Of all the lines in the material, how many carry the string "class"? Respond with the number by itself.

Available data START

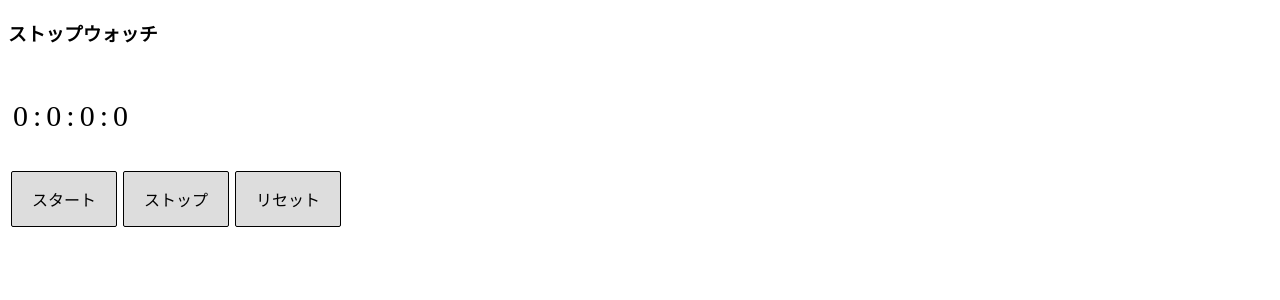
Repository: masa-rock/kadai_jquery_1
Page: index.html
The author's editor kept a record of every edit. The page is drawn from the files as they stood at one moment, then again after the next edit.
The browser window is 1280 px wide. The pictures show the whole page.
Some web libraries are served in a nearby version.

Above is the page before.

After the next edit:
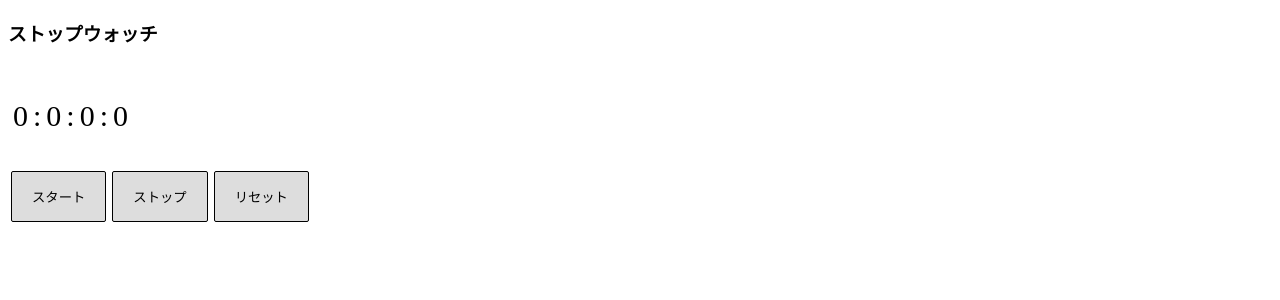
The edit:
--- a/index.html
+++ b/index.html
@@ -20,9 +20,9 @@
         </div>
 
         <div class="btn-group">
-          <div class="btn btn-start">スタート</div>
-          <div class="btn btn-stop">ストップ</div>
-          <div class="btn btn-reset">リセット</div>
+          <button class="btn btn-start">スタート</button>
+          <button class="btn btn-stop">ストップ</button>
+          <button class="btn btn-reset">リセット</button>
         </div>
 
         <script src="main.js"></script>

Available data END

Response to the task.
7